And so, to hold out gene therapy, as far as fixing genes in sick people, probably not realistic. But what we can do is we can move genes around, so scientists have found ways to take a gene and move it. We've found ways to take a gene out of a cell and to fix a spelling error or to cause a spelling error so we can learn what does it mean to it when there is a mistake. And that process we call genetic engineering.
So, an engineer will take a piece of steel and lay it across a big valley and we call it a bridge. It connects two pieces and the engineer solves the problem. A genetic engineer creates tools like an engineer does. They create genetic tools so they can take a gene, a packet of information, and they can put it in a new setting. They can make it function when it normally wouldn't be functioning. And it gives us great insight as biologists into understanding how does that gene play a role normal function and how does that gene cause cells to get sick.
Dr. Biology: So, what about translation of genomics.
Michael: Translational genomics is a part of a name of an institute where I work, but it's also part of a concept. And the concept is really based on that term genome; in this case we're focused on human diseases. So the human genome, what do we know about it? What do we know about it when the tissue or a patient is sick or diseased? And how can you take that information when you learn about the mistakes to lead to helping a patient.
So, a better medicine that might help the patient, or a way to know are certain people at a higher risk at coming down with the disease. If I think about an uncle or an aunt that got sick and was really a terrible event. What could we have known earlier that maybe we could have done something to keep that from happening?
That piece of taken genomic information what we know about diseases and taking it to people is what we call translational process. We go from the lab and translate the information to a patient, into a person, and that movement is called translational work. So translational genomics means genomic information used to help real people to either delay when a disease starts or to help guide better medicines.

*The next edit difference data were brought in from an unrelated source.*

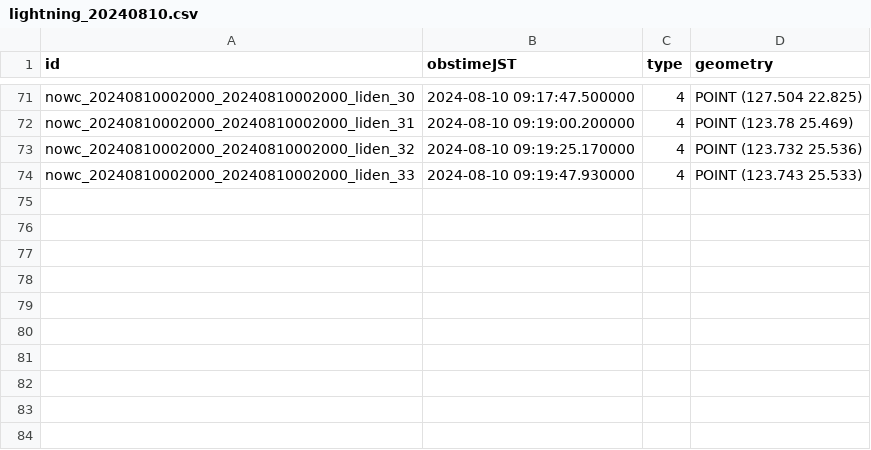
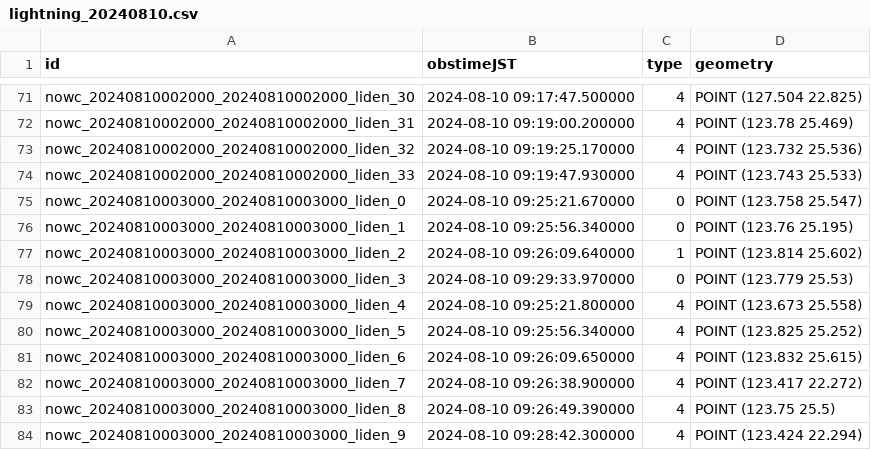
Before and after one commit to kentokenobi/lightning_data, a CSV file: data/lightning_20240810.csv, drawn as a sheet; only a part is shown, gaps mark what is left out.

```diff
--- a/data/lightning_20240810.csv
+++ b/data/lightning_20240810.csv
@@ -74 +74,11 @@ nowc_20240810002000_20240810002000_liden_32,2024-08-10 09:19:25.170000,4,POINT (
 nowc_20240810002000_20240810002000_liden_33,2024-08-10 09:19:47.930000,4,POINT (123.743 25.533)
+nowc_20240810003000_20240810003000_liden_0,2024-08-10 09:25:21.670000,0,POINT (123.758 25.547)
+nowc_20240810003000_20240810003000_liden_1,2024-08-10 09:25:56.340000,0,POINT (123.76 25.195)
+nowc_20240810003000_20240810003000_liden_2,2024-08-10 09:26:09.640000,1,POINT (123.814 25.602)
+nowc_20240810003000_20240810003000_liden_3,2024-08-10 09:29:33.970000,0,POINT (123.779 25.53)
+nowc_20240810003000_20240810003000_liden_4,2024-08-10 09:25:21.800000,4,POINT (123.673 25.558)
+nowc_20240810003000_20240810003000_liden_5,2024-08-10 09:25:56.340000,4,POINT (123.825 25.252)
+nowc_20240810003000_20240810003000_liden_6,2024-08-10 09:26:09.650000,4,POINT (123.832 25.615)
+nowc_20240810003000_20240810003000_liden_7,2024-08-10 09:26:38.900000,4,POINT (123.417 22.272)
+nowc_20240810003000_20240810003000_liden_8,2024-08-10 09:26:49.390000,4,POINT (123.75 25.5)
+nowc_20240810003000_20240810003000_liden_9,2024-08-10 09:28:42.300000,4,POINT (123.424 22.294)
```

Dr. Biology: OK, so we've learned about genes and we've learned about gene therapy and genetic engineering. We started the show talking about cells and we don't want to forget that these genes are actually part of the DNA, which we find inside the nucleus of a cell. So when we're talking about cells and we're talking about genes, that's where this really cool instruction set or sometimes it's called as the blueprint of life is located.

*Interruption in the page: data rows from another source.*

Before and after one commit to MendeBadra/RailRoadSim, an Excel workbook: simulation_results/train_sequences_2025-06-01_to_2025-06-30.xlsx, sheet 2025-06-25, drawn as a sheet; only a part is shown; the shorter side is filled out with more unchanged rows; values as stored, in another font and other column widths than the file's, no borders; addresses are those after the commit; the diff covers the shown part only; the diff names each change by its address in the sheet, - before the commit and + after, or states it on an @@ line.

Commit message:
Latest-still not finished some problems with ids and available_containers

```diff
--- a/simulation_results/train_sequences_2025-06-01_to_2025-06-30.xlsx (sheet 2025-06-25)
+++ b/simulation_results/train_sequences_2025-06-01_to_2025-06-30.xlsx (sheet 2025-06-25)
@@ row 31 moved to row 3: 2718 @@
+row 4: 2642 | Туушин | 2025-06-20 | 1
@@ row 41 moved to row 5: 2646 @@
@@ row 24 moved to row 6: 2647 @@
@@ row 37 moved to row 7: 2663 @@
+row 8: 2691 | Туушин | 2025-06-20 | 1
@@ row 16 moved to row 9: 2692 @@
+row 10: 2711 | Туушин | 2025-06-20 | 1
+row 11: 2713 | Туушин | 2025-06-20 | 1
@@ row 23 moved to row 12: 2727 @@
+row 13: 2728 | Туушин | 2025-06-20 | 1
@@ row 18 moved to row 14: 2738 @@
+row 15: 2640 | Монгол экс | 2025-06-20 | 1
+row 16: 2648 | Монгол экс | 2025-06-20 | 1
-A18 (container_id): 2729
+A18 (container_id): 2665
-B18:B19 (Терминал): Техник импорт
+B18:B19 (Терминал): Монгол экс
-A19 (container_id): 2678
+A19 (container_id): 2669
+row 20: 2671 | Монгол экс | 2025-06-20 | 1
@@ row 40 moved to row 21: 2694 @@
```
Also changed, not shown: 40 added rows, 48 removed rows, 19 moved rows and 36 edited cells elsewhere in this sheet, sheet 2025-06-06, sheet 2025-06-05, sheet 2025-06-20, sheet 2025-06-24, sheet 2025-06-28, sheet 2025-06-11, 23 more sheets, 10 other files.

Well, with that said, we're going to switch gears now and we're going to talk a little bit about your research. At the beginning of the show we talked about when good cells go bad, and the bad cells that you're interested in and the ones that you're researching are brain tumor cells. So these are cancer cells in the brain. So I thought maybe you could talk, just a little bit, about the work you do with brain tumors and a little about the brain.
Michael: Well, it's an interesting an environment, the brain. It's, of course, how we know that we're alive, how we know things, how we aspire. Maybe it's partly how we have talents and abilities. It controls how we breathe, think, walk, sleep. It controls our desires, things that we want to do.

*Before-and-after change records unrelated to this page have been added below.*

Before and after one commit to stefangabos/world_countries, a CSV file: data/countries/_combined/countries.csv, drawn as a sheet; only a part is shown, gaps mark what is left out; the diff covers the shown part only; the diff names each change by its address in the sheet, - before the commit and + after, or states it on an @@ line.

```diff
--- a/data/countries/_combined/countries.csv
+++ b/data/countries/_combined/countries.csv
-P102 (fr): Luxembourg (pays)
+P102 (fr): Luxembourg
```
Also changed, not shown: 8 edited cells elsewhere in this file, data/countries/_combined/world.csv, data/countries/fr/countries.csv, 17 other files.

So the brain is quite a fascinating organ. When we're conceived, we start out as one cell and we become tens of trillions of cells when we're all grown up. And the brain is one of the organs that makes up our body. It turns out that when I try to describe disease in brains called brain tumors, I tell people the brain has two kinds of cells in it. It has neurons and not neurons.
The neurons are the specialized cells in the brain that do the thinking, and that's a busy job. If the neurons are going to do that job, they need lots of help and so there are support cells in the brain. Those are not neurons but they're support cells and they act kind of like glue they hold the brain together. Actually, once upon a time, when people spoke Latin, the word glue is called glia, and it's a term we actually use for the cells in that aren't neurons in the brain. They're like glue, and so we call them glial cells. They support the neurons to do what they do.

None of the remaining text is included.